Activity →
If a line in the records below holds the word "head", copy it.

•••••

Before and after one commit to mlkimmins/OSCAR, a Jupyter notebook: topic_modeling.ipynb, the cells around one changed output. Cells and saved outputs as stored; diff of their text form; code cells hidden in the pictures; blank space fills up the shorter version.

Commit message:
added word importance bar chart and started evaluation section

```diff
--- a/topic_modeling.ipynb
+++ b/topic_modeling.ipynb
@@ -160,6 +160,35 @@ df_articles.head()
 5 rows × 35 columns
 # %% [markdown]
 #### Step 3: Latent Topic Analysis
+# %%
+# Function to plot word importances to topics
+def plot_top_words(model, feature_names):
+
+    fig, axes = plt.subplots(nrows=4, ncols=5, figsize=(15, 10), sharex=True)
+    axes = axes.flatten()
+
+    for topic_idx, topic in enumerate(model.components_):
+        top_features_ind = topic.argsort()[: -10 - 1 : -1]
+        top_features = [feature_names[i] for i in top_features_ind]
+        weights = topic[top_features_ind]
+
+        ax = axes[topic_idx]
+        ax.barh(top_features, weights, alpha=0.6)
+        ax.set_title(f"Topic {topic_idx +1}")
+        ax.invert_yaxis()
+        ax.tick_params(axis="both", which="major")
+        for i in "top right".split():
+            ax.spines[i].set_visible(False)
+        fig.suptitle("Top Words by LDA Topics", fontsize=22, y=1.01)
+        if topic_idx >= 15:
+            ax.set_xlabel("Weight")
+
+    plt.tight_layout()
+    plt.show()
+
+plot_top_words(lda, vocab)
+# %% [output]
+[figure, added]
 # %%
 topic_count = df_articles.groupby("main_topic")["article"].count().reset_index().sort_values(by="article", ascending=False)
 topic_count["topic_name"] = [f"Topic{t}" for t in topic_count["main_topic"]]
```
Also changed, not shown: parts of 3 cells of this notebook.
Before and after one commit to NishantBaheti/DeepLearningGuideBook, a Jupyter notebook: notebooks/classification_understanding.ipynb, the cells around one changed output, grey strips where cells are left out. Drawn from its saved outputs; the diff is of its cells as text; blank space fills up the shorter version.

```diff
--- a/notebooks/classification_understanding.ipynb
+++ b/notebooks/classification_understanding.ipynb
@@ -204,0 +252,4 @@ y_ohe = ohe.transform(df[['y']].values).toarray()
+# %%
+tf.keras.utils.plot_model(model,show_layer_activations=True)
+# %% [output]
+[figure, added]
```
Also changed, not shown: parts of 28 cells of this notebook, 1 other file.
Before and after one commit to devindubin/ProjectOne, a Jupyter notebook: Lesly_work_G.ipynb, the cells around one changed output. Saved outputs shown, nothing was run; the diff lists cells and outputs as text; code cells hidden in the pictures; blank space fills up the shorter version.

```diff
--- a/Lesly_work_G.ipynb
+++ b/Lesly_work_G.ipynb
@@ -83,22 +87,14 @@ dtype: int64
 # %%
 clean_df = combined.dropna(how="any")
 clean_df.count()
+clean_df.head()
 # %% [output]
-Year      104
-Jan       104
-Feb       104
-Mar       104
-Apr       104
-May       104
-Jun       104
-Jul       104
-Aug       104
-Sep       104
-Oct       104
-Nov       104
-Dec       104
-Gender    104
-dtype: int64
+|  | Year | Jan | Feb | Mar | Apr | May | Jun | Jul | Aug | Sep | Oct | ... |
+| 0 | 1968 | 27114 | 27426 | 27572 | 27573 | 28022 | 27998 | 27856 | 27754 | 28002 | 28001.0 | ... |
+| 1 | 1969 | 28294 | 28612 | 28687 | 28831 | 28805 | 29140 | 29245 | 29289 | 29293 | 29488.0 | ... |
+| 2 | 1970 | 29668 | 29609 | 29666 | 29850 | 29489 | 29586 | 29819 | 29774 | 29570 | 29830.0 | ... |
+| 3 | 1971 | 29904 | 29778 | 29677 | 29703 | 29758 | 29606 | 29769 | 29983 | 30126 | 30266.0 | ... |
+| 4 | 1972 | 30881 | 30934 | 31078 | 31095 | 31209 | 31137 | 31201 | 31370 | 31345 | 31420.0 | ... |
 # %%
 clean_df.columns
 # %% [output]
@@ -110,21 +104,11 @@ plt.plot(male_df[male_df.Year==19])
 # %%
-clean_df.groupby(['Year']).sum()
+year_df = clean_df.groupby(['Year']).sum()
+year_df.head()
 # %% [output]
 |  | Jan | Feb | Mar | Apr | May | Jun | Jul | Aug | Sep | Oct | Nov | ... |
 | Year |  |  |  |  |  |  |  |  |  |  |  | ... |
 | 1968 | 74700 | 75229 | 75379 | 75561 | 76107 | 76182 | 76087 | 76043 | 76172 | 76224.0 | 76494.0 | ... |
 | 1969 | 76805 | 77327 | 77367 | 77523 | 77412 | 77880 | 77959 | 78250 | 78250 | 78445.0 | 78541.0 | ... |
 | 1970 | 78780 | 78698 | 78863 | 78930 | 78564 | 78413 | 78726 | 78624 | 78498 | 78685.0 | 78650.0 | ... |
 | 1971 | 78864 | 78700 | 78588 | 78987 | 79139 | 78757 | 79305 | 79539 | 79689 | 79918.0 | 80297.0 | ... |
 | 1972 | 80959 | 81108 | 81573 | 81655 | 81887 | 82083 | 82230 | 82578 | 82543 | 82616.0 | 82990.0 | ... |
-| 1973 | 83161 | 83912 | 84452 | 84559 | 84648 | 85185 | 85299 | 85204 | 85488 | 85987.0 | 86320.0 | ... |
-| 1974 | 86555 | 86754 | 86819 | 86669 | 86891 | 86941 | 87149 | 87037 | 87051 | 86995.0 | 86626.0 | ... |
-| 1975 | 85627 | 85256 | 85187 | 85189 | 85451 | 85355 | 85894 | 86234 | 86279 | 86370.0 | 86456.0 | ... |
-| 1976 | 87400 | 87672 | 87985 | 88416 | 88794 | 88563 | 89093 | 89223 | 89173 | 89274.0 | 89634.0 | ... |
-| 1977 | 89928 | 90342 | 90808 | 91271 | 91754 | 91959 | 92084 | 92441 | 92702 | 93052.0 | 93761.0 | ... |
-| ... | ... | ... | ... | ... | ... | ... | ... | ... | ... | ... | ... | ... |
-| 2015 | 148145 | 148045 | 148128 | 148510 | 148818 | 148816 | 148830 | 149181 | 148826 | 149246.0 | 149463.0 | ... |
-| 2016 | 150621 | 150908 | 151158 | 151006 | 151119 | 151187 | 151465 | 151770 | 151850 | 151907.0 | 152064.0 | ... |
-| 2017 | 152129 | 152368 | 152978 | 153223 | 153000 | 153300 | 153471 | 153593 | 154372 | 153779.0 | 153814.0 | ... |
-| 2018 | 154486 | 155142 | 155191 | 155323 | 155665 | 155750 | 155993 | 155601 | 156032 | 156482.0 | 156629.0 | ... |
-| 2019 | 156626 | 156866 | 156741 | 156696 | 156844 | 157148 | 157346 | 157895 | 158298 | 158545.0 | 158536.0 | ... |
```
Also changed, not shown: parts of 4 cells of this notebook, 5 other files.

•••••

Response box →
@@ -160,6 +160,35 @@ df_articles.head()
+clean_df.head()
+year_df.head()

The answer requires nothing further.